In the UK, construction of London’s main sewerage system started way back in 1859. This was just a year before the election of Abraham Lincoln as President of the United States.
It’s amazing to think that today much of that network remains operational and is in surprisingly good condition for its age.
But that system is under increasing strain. London faces challenges similar to those you might have identified in designing your Future City:
- A growing population puts pressure on water and wastewater infrastructure
- Natural drainage is replaced by impermeable surfaces like roads, parking lots and buildings
- Natural features like London’s famous River Thames is under increasing threat from pollution
For too long, these issues have not been tackled in London.
When it rains sewage often overflows from the sewerage system into the tidal River Thames causing damage to the river’s wildlife and posing a health risk to those that use the river for leisure or business.
It’s a problem London faced in the past too. In 1858 the British summer was unusually hot. In those days the River Thames was an open sewer and the warm weather encouraged bacteria to thrive. The smell this created was so overwhelming that Parliament made plans to relocate to another city.
The “Great Stink” crisis resulted in Sir Joseph Bazalgette being appointed to build a system of interceptor sewers. He came up with a series of ingenious solutions for his “Future London City.”
He significantly increased the capacity of the sewerage system predicting that the population of London would grow. At the time London had 2 million residents. Today it has 8 million.
He also built in a safety mechanism so that when it rained and the system filled to capacity, sewage would flow out of overflow points – called Combined Sewer Overflows (CSOs) – positioned along the river. This prevented sewage backing up in to streets and homes.
His foresight has allowed London’s infrastructure to last to the modern day.

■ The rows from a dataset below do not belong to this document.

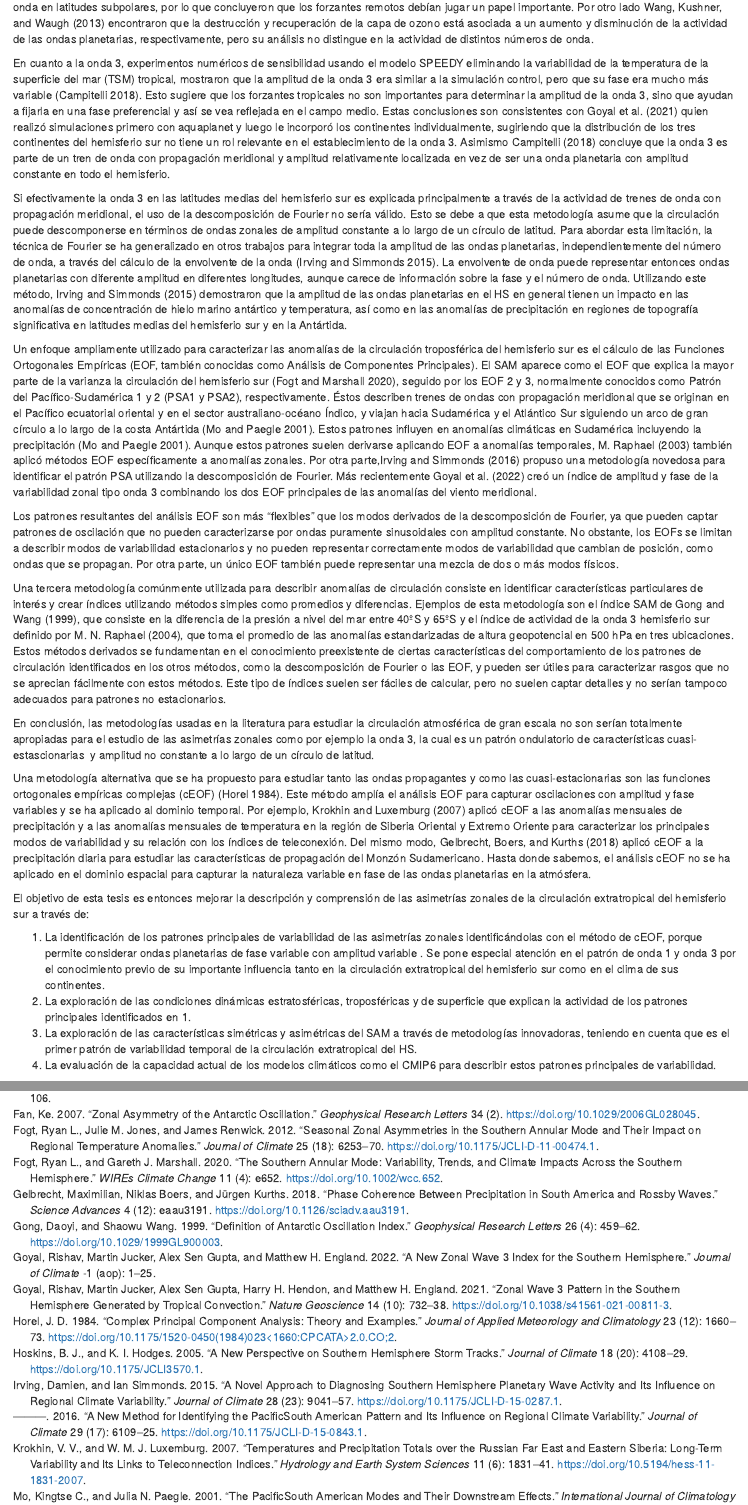
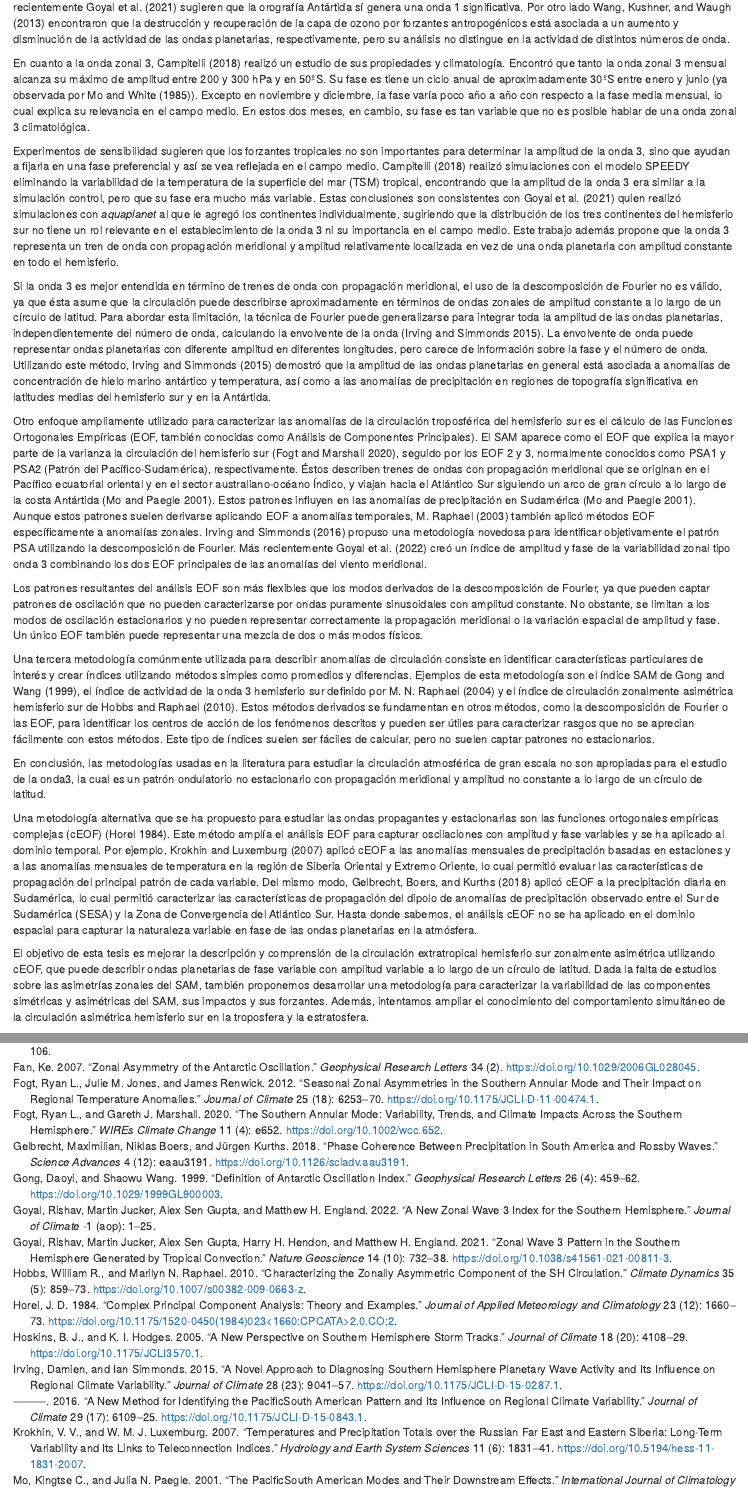
Before and after one commit to eliocamp/tesis-doctorado, an R Markdown document (tesis/10-introduccion.Rmd): the page in a window 1100 px wide, from 500 px down before the commit and from 480 px down after it, and a second part further down, joined at a grey line. Rendered offline with R 4.5, knitr and Pandoc, with nearby package versions; drawn as R Markdown's standard HTML page in place of the format the file asks for.

Commit message:
Comentarios introducción (algunos más)

```diff
--- a/tesis/10-introduccion.Rmd
+++ b/tesis/10-introduccion.Rmd
@@ -17,45 +16,48 @@ Además, trabajos previos identificaron patrones de onda con números de onda do
 Encontraron que ni la temperatura ni la orografía de la Antártida eran suficientes para explicar la amplitud de esta onda en latitudes subpolares, por lo que concluyeron que los forzantes remotos debían jugar un papel importante.
-Por otro lado @wang2013 encontraron que la destrucción y recuperación de la capa de ozono está asociada a un aumento y disminución de la actividad de las ondas planetarias, respectivamente, pero su análisis no distingue en la actividad de distintos números de onda.
+Sin embargo, @watterson1992, más recientemente @goyal2021a sugieren que la orografía Antártida sí genera una onda 1 significativa.
+Por otro lado @wang2013 encontraron que la destrucción y recuperación de la capa de ozono por forzantes antropogénicos está asociada a un aumento y disminución de la actividad de las ondas planetarias, respectivamente, pero su análisis no distingue en la actividad de distintos números de onda.
 
-En cuanto a la onda 3, experimentos numéricos de sensibilidad usando el modelo SPEEDY eliminando la variabilidad de la temperatura de la superficie del mar (TSM) tropical, mostraron que la amplitud de la onda 3 era similar a la simulación control, pero que su fase era mucho más variable [@campitelli2018b].
-Esto sugiere que los forzantes tropicales no son importantes para determinar la amplitud de la onda 3, sino que ayudan a fijarla en una fase preferencial y así se vea reflejada en el campo medio.
-Estas conclusiones son consistentes con @goyal2021a quien realizó simulaciones primero con aquaplanet y luego le incorporó los continentes individualmente, sugiriendo que la distribución de los tres continentes del hemisferio sur no tiene un rol relevante en el establecimiento de la onda 3.
-Asimismo @campitelli2018b concluye que la onda 3 es parte de un tren de onda con propagación meridional y amplitud relativamente localizada en vez de ser una onda planetaria con amplitud constante en todo el hemisferio.
+En cuanto a la onda zonal 3, @campitelli2018b realizó un estudio de sus propiedades y climatología.
+Encontró que tanto la onda zonal 3 mensual alcanza su máximo de amplitud entre 200 y 300 hPa y en 50ºS.
+Su fase es tiene un ciclo anual de aproximadamente 30ºS entre enero y junio (ya observada por @mo1985).
+Excepto en noviembre y diciembre, la fase varía poco año a año con respecto a la fase media mensual, lo cual explica su relevancia en el campo medio.
+En estos dos meses, en cambio, su fase es tan variable que no es posible hablar de una onda zonal 3 climatológica.
 
-Si efectivamente la onda 3 en las latitudes medias del hemisferio sur es explicada principalmente a través de la actividad de trenes de onda con propagación meridional, el uso de la descomposición de Fourier no sería válido.
-Esto se debe a que esta metodología asume que la circulación puede descomponerse en términos de ondas zonales de amplitud constante a lo largo de un círculo de latitud.
-Para abordar esta limitación, la técnica de Fourier se ha generalizado en otros trabajos para integrar toda la amplitud de las ondas planetarias, independientemente del número de onda, a través del cálculo de la envolvente de la onda [@irving2015].
-La envolvente de onda puede representar entonces ondas planetarias con diferente amplitud en diferentes longitudes, aunque carece de información sobre la fase y el número de onda.
-Utilizando este método, @irving2015 demostraron que la amplitud de las ondas planetarias en el HS en general tienen un impacto en las anomalías de concentración de hielo marino antártico y temperatura, así como en las anomalías de precipitación en regiones de topografía significativa en latitudes medias del hemisferio sur y en la Antártida.
+Experimentos de sensibilidad sugieren que los forzantes tropicales no son importantes para determinar la amplitud de la onda 3, sino que ayudan a fijarla en una fase preferencial y así se vea reflejada en el campo medio.
+@campitelli2018b realizó simulaciones con el modelo SPEEDY eliminando la variabilidad de la temperatura de la superficie del mar (TSM) tropical, encontrando que la amplitud de la onda 3 era similar a la simulación control, pero que su fase era mucho más variable.
+Estas conclusiones son consistentes con @goyal2021a quien realizó simulaciones con *aquaplanet* al que le agregó los continentes individualmente, sugiriendo que la distribución de los tres continentes del hemisferio sur no tiene un rol relevante en el establecimiento de la onda 3 ni su importancia en el campo medio.
+Este trabajo además propone que la onda 3 representa un tren de onda con propagación meridional y amplitud relativamente localizada en vez de una onda planetaria con amplitud constante en todo el hemisferio.
 
-Un enfoque ampliamente utilizado para caracterizar las anomalías de la circulación troposférica del hemisferio sur es el cálculo de las Funciones Ortogonales Empíricas (EOF, también conocidas como Análisis de Componentes Principales).
-El SAM aparece como el EOF que explica la mayor parte de la varianza la circulación del hemisferio sur [@fogt2020], seguido por los EOF 2 y 3, normalmente conocidos como Patrón del Pacífico-Sudamérica 1 y 2 (PSA1 y PSA2), respectivamente.
-Éstos describen trenes de ondas con propagación meridional que se originan en el Pacífico ecuatorial oriental y en el sector australiano-océano Índico, y viajan hacia Sudamérica y el Atlántico Sur siguiendo un arco de gran círculo a lo largo de la costa Antártida [@mo2001].
-Estos patrones influyen en anomalías climáticas en Sudamérica incluyendo la precipitación [@mo2001].
+Si la onda 3 es mejor entendida en término de trenes de onda con propagación meridional, el uso de la descomposición de Fourier no es válido, ya que ésta asume que la circulación puede describirse aproximadamente en términos de ondas zonales de amplitud constante a lo largo de un círculo de latitud.
+Para abordar esta limitación, la técnica de Fourier puede generalizarse para integrar toda la amplitud de las ondas planetarias, independientemente del número de onda, calculando la envolvente de la onda [@irving2015].
+La envolvente de onda puede representar ondas planetarias con diferente amplitud en diferentes longitudes, pero carece de información sobre la fase y el número de onda.
+Utilizando este método, @irving2015 demostró que la amplitud de las ondas planetarias en general está asociada a anomalías de concentración de hielo marino antártico y temperatura, así como a las anomalías de precipitación en regiones de topografía significativa en latitudes medias del hemisferio sur y en la Antártida.
+
+Otro enfoque ampliamente utilizado para caracterizar las anomalías de la circulación troposférica del hemisferio sur es el cálculo de las Funciones Ortogonales Empíricas (EOF, también conocidas como Análisis de Componentes Principales).
+El SAM aparece como el EOF que explica la mayor parte de la varianza la circulación del hemisferio sur [@fogt2020], seguido por los EOF 2 y 3, normalmente conocidos como PSA1 y PSA2 (Patrón del Pacífico-Sudamérica), respectivamente.
+Éstos describen trenes de ondas con propagación meridional que se originan en el Pacífico ecuatorial oriental y en el sector australiano-océano Índico, y viajan hacia el Atlántico Sur siguiendo un arco de gran círculo a lo largo de la costa Antártida [@mo2001].
+Estos patrones influyen en las anomalías de precipitación en Sudamérica [@mo2001].
 Aunque estos patrones suelen derivarse aplicando EOF a anomalías temporales, @raphael2003 también aplicó métodos EOF específicamente a anomalías zonales.
-Por otra parte,@irving2016 propuso una metodología novedosa para identificar el patrón PSA utilizando la descomposición de Fourier.
+@irving2016 propuso una metodología novedosa para identificar objetivamente el patrón PSA utilizando la descomposición de Fourier.
 Más recientemente @goyal2022 creó un índice de amplitud y fase de la variabilidad zonal tipo onda 3 combinando los dos EOF principales de las anomalías del viento meridional.
 
-Los patrones resultantes del análisis EOF son más "flexibles" que los modos derivados de la descomposición de Fourier, ya que pueden captar patrones de oscilación que no pueden caracterizarse por ondas puramente sinusoidales con amplitud constante.
-No obstante, los EOFs se limitan a describir modos de variabilidad estacionarios y no pueden representar correctamente modos de variabilidad que cambian de posición, como ondas que se propagan.
-Por otra parte, un único EOF también puede representar una mezcla de dos o más modos físicos.
+Los patrones resultantes del análisis EOF son más flexibles que los modos derivados de la descomposición de Fourier, ya que pueden captar patrones de oscilación que no pueden caracterizarse por ondas puramente sinusoidales con amplitud constante.
+No obstante, se limitan a los modos de oscilación estacionarios y no pueden representar correctamente la propagación meridional o la variación espacial de amplitud y fase.
+Un único EOF también puede representar una mezcla de dos o más modos físicos.
 
 Una tercera metodología comúnmente utilizada para describir anomalías de circulación consiste en identificar características particulares de interés y crear índices utilizando métodos simples como promedios y diferencias.
-Ejemplos de esta metodología son el índice SAM de @gong1999, que consiste en la diferencia de la presión a nivel del mar entre 40ºS y 65ºS y el índice de actividad de la onda 3 hemisferio sur definido por @raphael2004, que toma el promedio de las anomalías estandarizadas de altura geopotencial en 500 hPa en tres ubicaciones.
-Estos métodos derivados se fundamentan en el conocimiento preexistente de ciertas características del comportamiento de los patrones de circulación identificados en los otros métodos, como la descomposición de Fourier o las EOF, y pueden ser útiles para caracterizar rasgos que no se aprecian fácilmente con estos métodos.
-Este tipo de índices suelen ser fáciles de calcular, pero no suelen captar detalles y no serían tampoco adecuados para patrones no estacionarios.
+Ejemplos de esta metodología son el índice SAM de @gong1999, el índice de actividad de la onda 3 hemisferio sur definido por @raphael2004 y el índice de circulación zonalmente asimétrica hemisferio sur de @hobbs2010.
+Estos métodos derivados se fundamentan en otros métodos, como la descomposición de Fourier o las EOF, para identificar los centros de acción de los fenómenos descritos y pueden ser útiles para caracterizar rasgos que no se aprecian fácilmente con estos métodos.
+Este tipo de índices suelen ser fáciles de calcular, pero no suelen captar patrones no estacionarios.
 
-En conclusión, las metodologías usadas en la literatura para estudiar la circulación atmosférica de gran escala no son serían totalmente apropiadas para el estudio de las asimetrías zonales como por ejemplo la onda 3, la cual es un patrón ondulatorio de características cuasi-estascionarias  y amplitud no constante a lo largo de un círculo de latitud.
+En conclusión, las metodologías usadas en la literatura para estudiar la circulación atmosférica de gran escala no son apropiadas para el estudio de la onda3, la cual es un patrón ondulatorio no estacionario con propagación meridional y amplitud no constante a lo largo de un círculo de latitud.
 
-Una metodología alternativa que se ha propuesto para estudiar tanto las ondas propagantes y como las cuasi-estacionarias son las funciones ortogonales empíricas complejas (cEOF) [@horel1984].
+Una metodología alternativa que se ha propuesto para estudiar las ondas propagantes y estacionarias son las funciones ortogonales empíricas complejas (cEOF) [@horel1984].
 Este método amplía el análisis EOF para capturar oscilaciones con amplitud y fase variables y se ha aplicado al dominio temporal.
-Por ejemplo, @krokhin2007 aplicó cEOF a las anomalías mensuales de precipitación y a las anomalías mensuales de temperatura en la región de Siberia Oriental y Extremo Oriente para caracterizar los principales modos de variabilidad y su relación con los índices de teleconexión.
-Del mismo modo, @gelbrecht2018 aplicó cEOF a la precipitación diaria para estudiar las características de propagación del Monzón Sudamericano.
+Por ejemplo, @krokhin2007 aplicó cEOF a las anomalías mensuales de precipitación basadas en estaciones y a las anomalías mensuales de temperatura en la región de Siberia Oriental y Extremo Oriente, lo cual permitió evaluar las características de propagación del principal patrón de cada variable.
+Del mismo modo, @gelbrecht2018 aplicó cEOF a la precipitación diaria en Sudamérica, lo cual permitió caracterizar las características de propagación del dipolo de anomalías de precipitación observado entre el Sur de Sudamérica (SESA) y la Zona de Convergencia del Atlántico Sur.
 Hasta donde sabemos, el análisis cEOF no se ha aplicado en el dominio espacial para capturar la naturaleza variable en fase de las ondas planetarias en la atmósfera.
 
-El objetivo de esta tesis es entonces mejorar la descripción y comprensión de las asimetrías zonales de la circulación extratropical del hemisferio sur a través de:
-
-1.  La identificación de los patrones principales de variabilidad de las asimetrías zonales identificándolas con el método de cEOF, porque permite considerar ondas planetarias de fase variable con amplitud variable . Se pone especial atención en el patrón de onda 1 y onda 3 por el conocimiento previo de su importante influencia tanto en la circulación extratropical del hemisferio sur como en el clima de sus continentes.
-2.  La exploración de las condiciones dinámicas estratosféricas, troposféricas y de superficie que explican la actividad de los patrones principales identificados en 1.
-3.  La exploración de las características simétricas y asimétricas del SAM a través de metodologías innovadoras, teniendo en cuenta que es el primer patrón de variabilidad temporal de la circulación extratropical del HS.
-4.  La evaluación de la capacidad actual de los modelos climáticos como el CMIP6 para describir estos patrones principales de variabilidad.
+El objetivo de esta tesis es mejorar la descripción y comprensión de la circulación extratropical hemisferio sur zonalmente asimétrica utilizando cEOF, que puede describir ondas planetarias de fase variable con amplitud variable a lo largo de un círculo de latitud.
+Dada la falta de estudios sobre las asimetrías zonales del SAM, también proponemos desarrollar una metodología para caracterizar la variabilidad de las componentes simétricas y asimétricas del SAM, sus impactos y sus forzantes.
+Además, intentamos ampliar el conocimiento del comportamiento simultáneo de la circulación asimétrica hemisferio sur en la troposfera y la estratosfera.
```
Also changed, not shown: tesis/10-introduccion.Rmd (9 more changed lines).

But it is increasingly under strain, with pollution entering the tidal River Thames as often as once a week after as little as 2mm of rainfall.
It shouldn’t require another Great Stink before these problems are addressed.
Thames Water, the company responsible for managing drinking water and wastewater in London, is working with CH2M HILL engineers to design a solution – the Thames Tideway Tunnel.
The fifteen mile long tunnel, as wide as three London buses side by side, will capture sewage from the 34 most polluting CSOs. It will be stored and then transferred to a sewage treatment plant for processing.
Construction will last for seven years and involve work at 24 sites along the river.
A major project like this means working closely with residents, business, politicians and other organisations to address concerns and reassure people that our proposals work and provide value for money.
But it also means some disruption for those close to our work sites.
However, once the Thames Tideway Tunnel is completed in 2023, overflows into the tidal River Thames will be reduced by around 95 percent.
Learning lessons from past experiences like the Great Stink can be really helpful in responding to the challenges we might face in our cities of the future.
London has grown massively over the last 200 years. The growth has meant an increased strain on natural resources and our ability to protect them.
It’s important that once we’ve addressed the issue of sewage overflows in the tidal River Thames through the construction of the Thames Tideway Tunnel we ensure the river is protected for future generations.
That means promoting other solutions that will prolong the life of the tunnel and reduce the amount of water entering the sewerage system. Sustainable Urban Drainage systems (or SUDs) can stop water getting into the sewerage network as quickly by reducing the amount of impervious surfaces across an area and capturing storm water for reuse.
In designing your Future City, how might you avoid some of the difficulties London has faced in the past and can the solutions our engineers are proposing for London help you with your project?
To find out more about the Thames Tideway Tunnel watch this video on our plans.
CH2M HILL is serving as the program manager for the Thames Tideway Tunnel to modernize London’s 150-year-old sewer system, which will include tunnel diameters wider than three of infamous London double-decker buses placed side-by-side.